### Directions
Below are records; say how many of their lines include the word "string", giving nothing but the number.

[Modification records]
/---

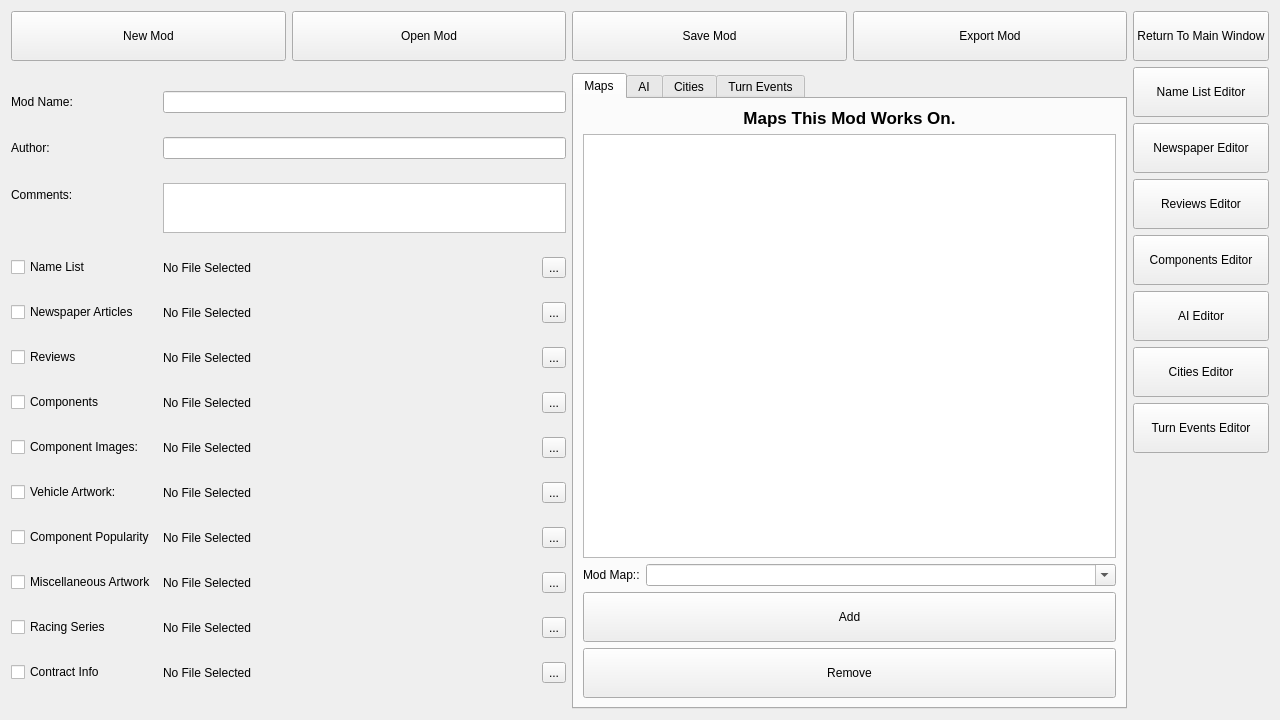
First picture: the form in ModEditor.ui, repository gearcity/GearCity_ModTools, before the edit.
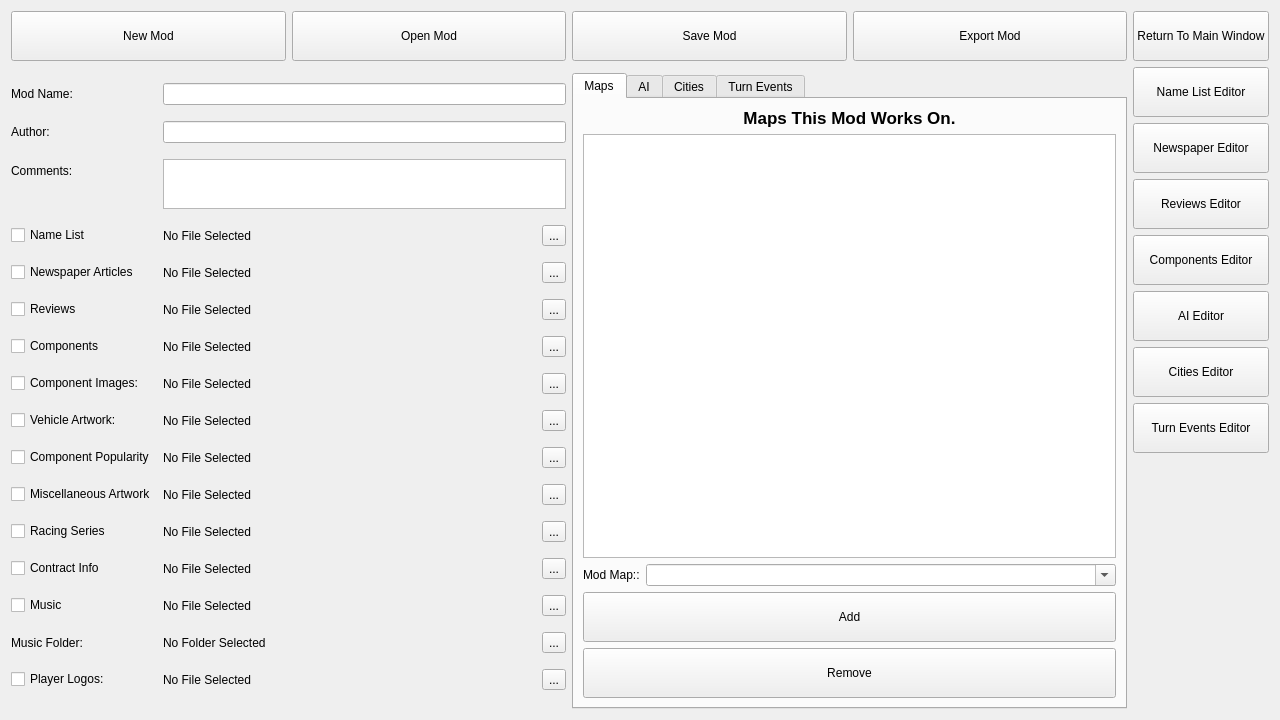
Second picture: the form after the edit.

Patch:
```diff
--- a/ModEditor.ui
+++ b/ModEditor.ui
@@ -867,6 +867,24 @@
        </property>
       </widget>
      </item>
+     <item row="10" column="1">
+      <layout class="QHBoxLayout" name="horizontalLayout_13">
+       <item>
+        <widget class="QLabel" name="Label_SelectedMiscArtwork">
+         <property name="text">
+          <string>No File Selected</string>
+         </property>
+        </widget>
+       </item>
+       <item>
+        <widget class="QToolButton" name="button_SelectMiscArtwork">
+         <property name="text">
+          <string>...</string>
+         </property>
+        </widget>
+       </item>
+      </layout>
+     </item>
      <item row="12" column="0">
       <widget class="QCheckBox" name="checkBox_RacingSeries">
        <property name="text">
@@ -917,17 +935,74 @@
        </item>
       </layout>
      </item>
-     <item row="10" column="1">
-      <layout class="QHBoxLayout" name="horizontalLayout_13">
+     <item row="14" column="0">
+      <widget class="QCheckBox" name="checkBox_Music">
+       <property name="text">
+        <string>Music</string>
+       </property>
+      </widget>
+     </item>
+     <item row="14" column="1">
+      <layout class="QHBoxLayout" name="horizontalLayout_14">
        <item>
-        <widget class="QLabel" name="Label_SelectedMiscArtwork">
+        <widget class="QLabel" name="label_selectedMusicFile">
          <property name="text">
           <string>No File Selected</string>
          </property>
         </widget>
        </item>
        <item>
-        <widget class="QToolButton" name="button_SelectMiscArtwork">
+        <widget class="QToolButton" name="button_MusicFileSelector">
+         <property name="text">
+          <string>...</string>
+         </property>
+        </widget>
+       </item>
+      </layout>
+     </item>
+     <item row="15" column="0">
+      <widget class="QLabel" name="label_MusicFolderHead">
+       <property name="text">
+        <string>Music Folder:</string>
+       </property>
+      </widget>
+     </item>
+     <item row="15" column="1">
+      <layout class="QHBoxLayout" name="horizontalLayout_Music">
+       <item>
+        <widget class="QLabel" name="label_selectedMusicFolder">
+         <property name="text">
+          <string>No Folder Selected</string>
+         </property>
+        </widget>
+       </item>
+       <item>
+        <widget class="QToolButton" name="button_MusicFolderSelector">
+         <property name="text">
+          <string>...</string>
+         </property>
+        </widget>
+       </item>
+      </layout>
+     </item>
+     <item row="16" column="0">
+      <widget class="QCheckBox" name="checkBox_playerLogo">
+       <property name="text">
+        <string>Player Logos:</string>
+       </property>
+      </widget>
+     </item>
+     <item row="16" column="1">
+      <layout class="QHBoxLayout" name="horizontalLayout_16">
+       <item>
+        <widget class="QLabel" name="label_selectedPlayerLogos">
+         <property name="text">
+          <string>No File Selected</string>
+         </property>
+        </widget>
+       </item>
+       <item>
+        <widget class="QToolButton" name="button_PlayerLogoFileSelector">
          <property name="text">
           <string>...</string>
          </property>
```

\---

### Result
11